#### YOUR OBJECTIVE:
Exact copies of all the lines below are wanted, without a single picture.

##### SOURCE RECORDS #####

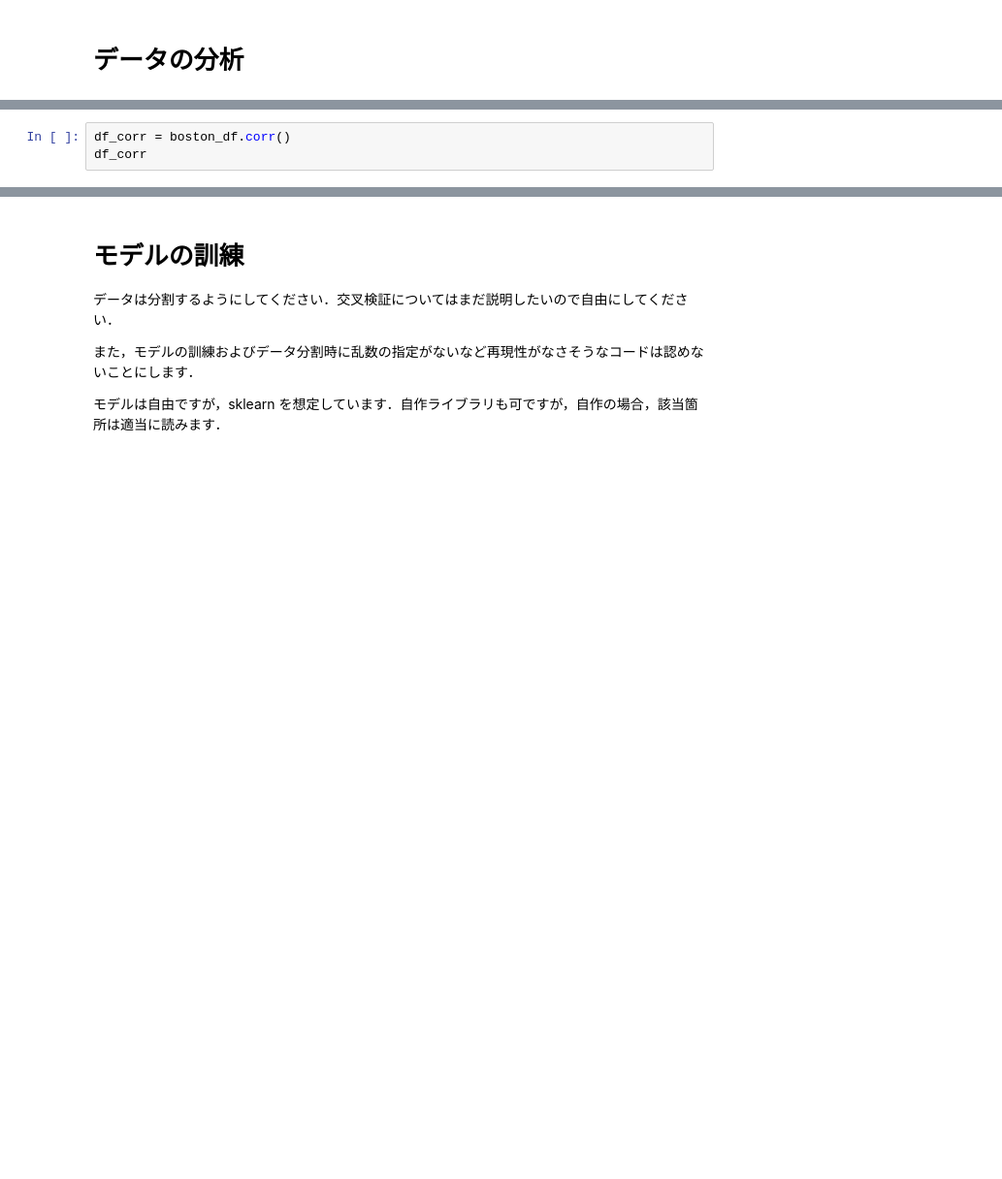
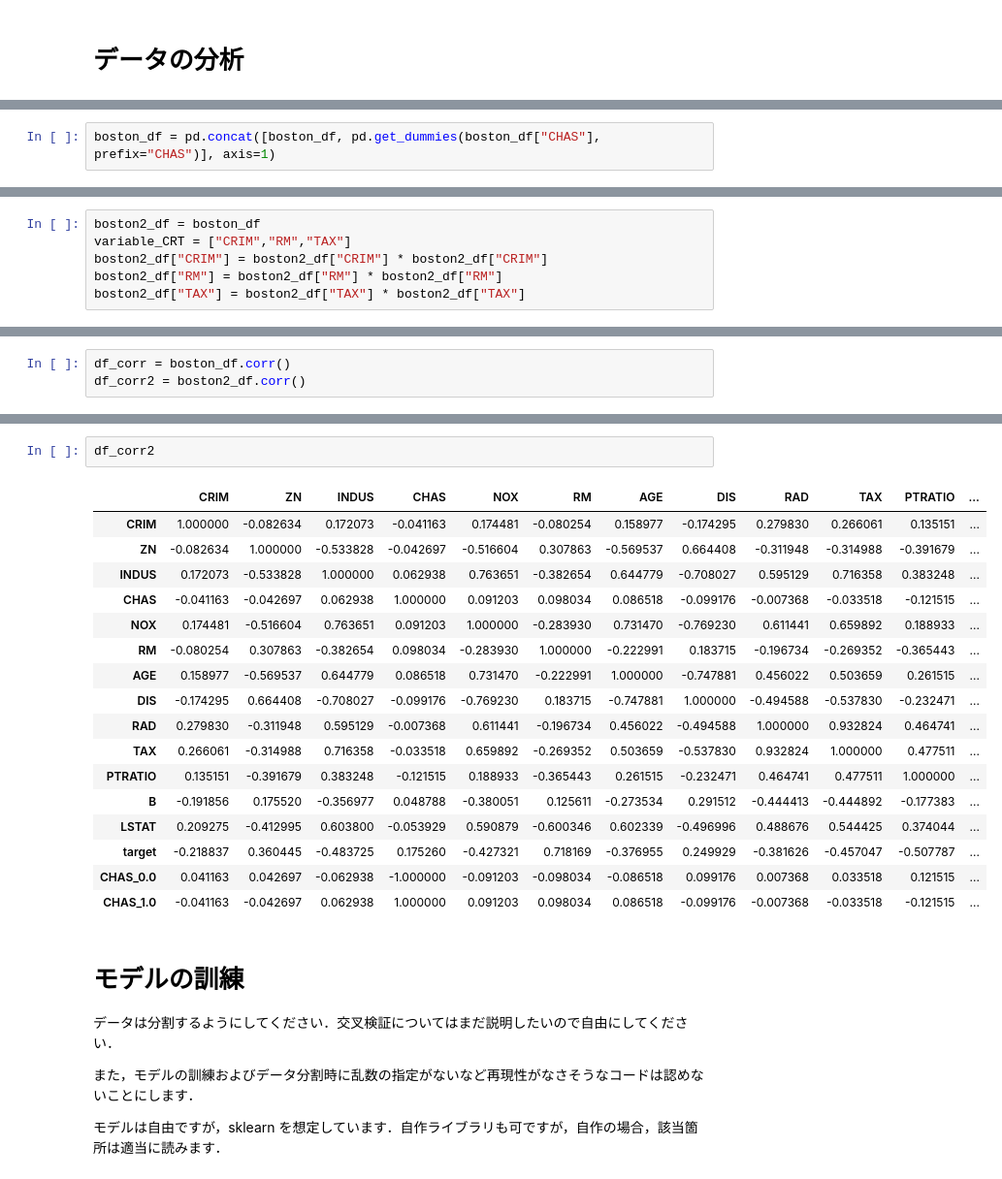
Before and after one commit to hiraso/lab_task, a Jupyter notebook: 第5回課題.ipynb, the cells around one changed output, grey strips where cells are left out. Shown at 97% size. Drawn from its saved outputs; the diff is of its cells as text; blank space fills up the shorter version.

```diff
--- a/第5回課題.ipynb
+++ b/第5回課題.ipynb
@@ -76,0 +141,2 @@ boston_df.head()
+# %%
+boston_df = pd.concat([boston_df, pd.get_dummies(boston_df["CHAS"], prefix="CHAS")], axis=1)
@@ -76,0 +154,6 @@ boston_df.head()
+# %%
+boston2_df = boston_df
+variable_CRT = ["CRIM","RM","TAX"]
+boston2_df["CRIM"] = boston2_df["CRIM"] * boston2_df["CRIM"]
+boston2_df["RM"] = boston2_df["RM"] * boston2_df["RM"]
+boston2_df["TAX"] = boston2_df["TAX"] * boston2_df["TAX"]
@@ -77,3 +169,3 @@ boston_df.head()
 # %%
 df_corr = boston_df.corr()
-df_corr
+df_corr2 = boston2_df.corr()
@@ -96,3 +192,23 @@ df_corr
+# %%
+df_corr2
+# %% [output]
+|  | CRIM | ZN | INDUS | CHAS | NOX | RM | AGE | DIS | RAD | TAX | PTRATIO | ... |
+| CRIM | 1.000000 | -0.082634 | 0.172073 | -0.041163 | 0.174481 | -0.080254 | 0.158977 | -0.174295 | 0.279830 | 0.266061 | 0.135151 | ... |
+| ZN | -0.082634 | 1.000000 | -0.533828 | -0.042697 | -0.516604 | 0.307863 | -0.569537 | 0.664408 | -0.311948 | -0.314988 | -0.391679 | ... |
+| INDUS | 0.172073 | -0.533828 | 1.000000 | 0.062938 | 0.763651 | -0.382654 | 0.644779 | -0.708027 | 0.595129 | 0.716358 | 0.383248 | ... |
+| CHAS | -0.041163 | -0.042697 | 0.062938 | 1.000000 | 0.091203 | 0.098034 | 0.086518 | -0.099176 | -0.007368 | -0.033518 | -0.121515 | ... |
+| NOX | 0.174481 | -0.516604 | 0.763651 | 0.091203 | 1.000000 | -0.283930 | 0.731470 | -0.769230 | 0.611441 | 0.659892 | 0.188933 | ... |
+| RM | -0.080254 | 0.307863 | -0.382654 | 0.098034 | -0.283930 | 1.000000 | -0.222991 | 0.183715 | -0.196734 | -0.269352 | -0.365443 | ... |
+| AGE | 0.158977 | -0.569537 | 0.644779 | 0.086518 | 0.731470 | -0.222991 | 1.000000 | -0.747881 | 0.456022 | 0.503659 | 0.261515 | ... |
+| DIS | -0.174295 | 0.664408 | -0.708027 | -0.099176 | -0.769230 | 0.183715 | -0.747881 | 1.000000 | -0.494588 | -0.537830 | -0.232471 | ... |
+| RAD | 0.279830 | -0.311948 | 0.595129 | -0.007368 | 0.611441 | -0.196734 | 0.456022 | -0.494588 | 1.000000 | 0.932824 | 0.464741 | ... |
+| TAX | 0.266061 | -0.314988 | 0.716358 | -0.033518 | 0.659892 | -0.269352 | 0.503659 | -0.537830 | 0.932824 | 1.000000 | 0.477511 | ... |
+| PTRATIO | 0.135151 | -0.391679 | 0.383248 | -0.121515 | 0.188933 | -0.365443 | 0.261515 | -0.232471 | 0.464741 | 0.477511 | 1.000000 | ... |
+| B | -0.191856 | 0.175520 | -0.356977 | 0.048788 | -0.380051 | 0.125611 | -0.273534 | 0.291512 | -0.444413 | -0.444892 | -0.177383 | ... |
+| LSTAT | 0.209275 | -0.412995 | 0.603800 | -0.053929 | 0.590879 | -0.600346 | 0.602339 | -0.496996 | 0.488676 | 0.544425 | 0.374044 | ... |
+| target | -0.218837 | 0.360445 | -0.483725 | 0.175260 | -0.427321 | 0.718169 | -0.376955 | 0.249929 | -0.381626 | -0.457047 | -0.507787 | ... |
+| CHAS_0.0 | 0.041163 | 0.042697 | -0.062938 | -1.000000 | -0.091203 | -0.098034 | -0.086518 | 0.099176 | 0.007368 | 0.033518 | 0.121515 | ... |
+| CHAS_1.0 | -0.041163 | -0.042697 | 0.062938 | 1.000000 | 0.091203 | 0.098034 | 0.086518 | -0.099176 | -0.007368 | -0.033518 | -0.121515 | ... |
 # %% [markdown]
 # モデルの訓練
 データは分割するようにしてください．交叉検証についてはまだ説明したいので自由にしてください．
```
Also changed, not shown: parts of 32 cells of this notebook.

#####

#### RESULT OF THE TASK:
Before and after one commit to hiraso/lab_task, a Jupyter notebook: 第5回課題.ipynb, the cells around one changed output, grey strips where cells are left out. Shown at 97% size. Drawn from its saved outputs; the diff is of its cells as text; blank space fills up the shorter version.

```diff
--- a/第5回課題.ipynb
+++ b/第5回課題.ipynb
@@ -76,0 +141,2 @@ boston_df.head()
+# %%
+boston_df = pd.concat([boston_df, pd.get_dummies(boston_df["CHAS"], prefix="CHAS")], axis=1)
@@ -76,0 +154,6 @@ boston_df.head()
+# %%
+boston2_df = boston_df
+variable_CRT = ["CRIM","RM","TAX"]
+boston2_df["CRIM"] = boston2_df["CRIM"] * boston2_df["CRIM"]
+boston2_df["RM"] = boston2_df["RM"] * boston2_df["RM"]
+boston2_df["TAX"] = boston2_df["TAX"] * boston2_df["TAX"]
@@ -77,3 +169,3 @@ boston_df.head()
 # %%
 df_corr = boston_df.corr()
-df_corr
+df_corr2 = boston2_df.corr()
@@ -96,3 +192,23 @@ df_corr
+# %%
+df_corr2
+# %% [output]
+|  | CRIM | ZN | INDUS | CHAS | NOX | RM | AGE | DIS | RAD | TAX | PTRATIO | ... |
+| CRIM | 1.000000 | -0.082634 | 0.172073 | -0.041163 | 0.174481 | -0.080254 | 0.158977 | -0.174295 | 0.279830 | 0.266061 | 0.135151 | ... |
+| ZN | -0.082634 | 1.000000 | -0.533828 | -0.042697 | -0.516604 | 0.307863 | -0.569537 | 0.664408 | -0.311948 | -0.314988 | -0.391679 | ... |
+| INDUS | 0.172073 | -0.533828 | 1.000000 | 0.062938 | 0.763651 | -0.382654 | 0.644779 | -0.708027 | 0.595129 | 0.716358 | 0.383248 | ... |
+| CHAS | -0.041163 | -0.042697 | 0.062938 | 1.000000 | 0.091203 | 0.098034 | 0.086518 | -0.099176 | -0.007368 | -0.033518 | -0.121515 | ... |
+| NOX | 0.174481 | -0.516604 | 0.763651 | 0.091203 | 1.000000 | -0.283930 | 0.731470 | -0.769230 | 0.611441 | 0.659892 | 0.188933 | ... |
+| RM | -0.080254 | 0.307863 | -0.382654 | 0.098034 | -0.283930 | 1.000000 | -0.222991 | 0.183715 | -0.196734 | -0.269352 | -0.365443 | ... |
+| AGE | 0.158977 | -0.569537 | 0.644779 | 0.086518 | 0.731470 | -0.222991 | 1.000000 | -0.747881 | 0.456022 | 0.503659 | 0.261515 | ... |
+| DIS | -0.174295 | 0.664408 | -0.708027 | -0.099176 | -0.769230 | 0.183715 | -0.747881 | 1.000000 | -0.494588 | -0.537830 | -0.232471 | ... |
+| RAD | 0.279830 | -0.311948 | 0.595129 | -0.007368 | 0.611441 | -0.196734 | 0.456022 | -0.494588 | 1.000000 | 0.932824 | 0.464741 | ... |
+| TAX | 0.266061 | -0.314988 | 0.716358 | -0.033518 | 0.659892 | -0.269352 | 0.503659 | -0.537830 | 0.932824 | 1.000000 | 0.477511 | ... |
+| PTRATIO | 0.135151 | -0.391679 | 0.383248 | -0.121515 | 0.188933 | -0.365443 | 0.261515 | -0.232471 | 0.464741 | 0.477511 | 1.000000 | ... |
+| B | -0.191856 | 0.175520 | -0.356977 | 0.048788 | -0.380051 | 0.125611 | -0.273534 | 0.291512 | -0.444413 | -0.444892 | -0.177383 | ... |
+| LSTAT | 0.209275 | -0.412995 | 0.603800 | -0.053929 | 0.590879 | -0.600346 | 0.602339 | -0.496996 | 0.488676 | 0.544425 | 0.374044 | ... |
+| target | -0.218837 | 0.360445 | -0.483725 | 0.175260 | -0.427321 | 0.718169 | -0.376955 | 0.249929 | -0.381626 | -0.457047 | -0.507787 | ... |
+| CHAS_0.0 | 0.041163 | 0.042697 | -0.062938 | -1.000000 | -0.091203 | -0.098034 | -0.086518 | 0.099176 | 0.007368 | 0.033518 | 0.121515 | ... |
+| CHAS_1.0 | -0.041163 | -0.042697 | 0.062938 | 1.000000 | 0.091203 | 0.098034 | 0.086518 | -0.099176 | -0.007368 | -0.033518 | -0.121515 | ... |
 # %% [markdown]
 # モデルの訓練
 データは分割するようにしてください．交叉検証についてはまだ説明したいので自由にしてください．
```
Also changed, not shown: parts of 32 cells of this notebook.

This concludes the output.